THE DATA below:
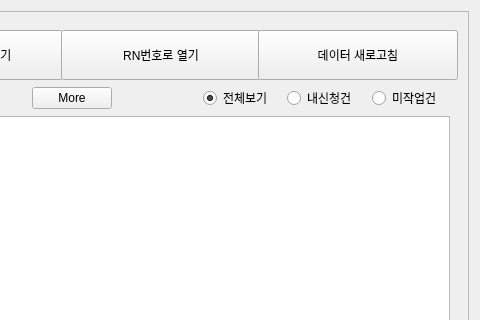
Glen-Lee-glitch/new_viewer, file ui/pdf_load_area.ui: the form before one commit; both pictures show x 167 to 647 and y 0 to 320 of the 647 by 722 pixel window.
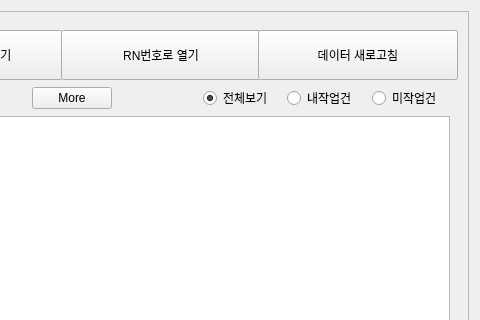
The form after the commit.

Commit message: feat: ev 신청완료 이메일 로직 구현

What changed in the file:
```diff
--- a/ui/pdf_load_area.ui
+++ b/ui/pdf_load_area.ui
@@ -215,7 +215,7 @@
               <item>
                <widget class="QRadioButton" name="radioButton_my_rows">
                 <property name="text">
-                 <string>내신청건</string>
+                 <string>내작업건</string>
                 </property>
                </widget>
               </item>
```
The commit also changes 2 other files.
End of THE DATA.
Pull from the data each line where the string "name" turns up.

WORKED SOLUTION
                <widget class="QRadioButton" name="radioButton_my_rows">
                 <property name="text">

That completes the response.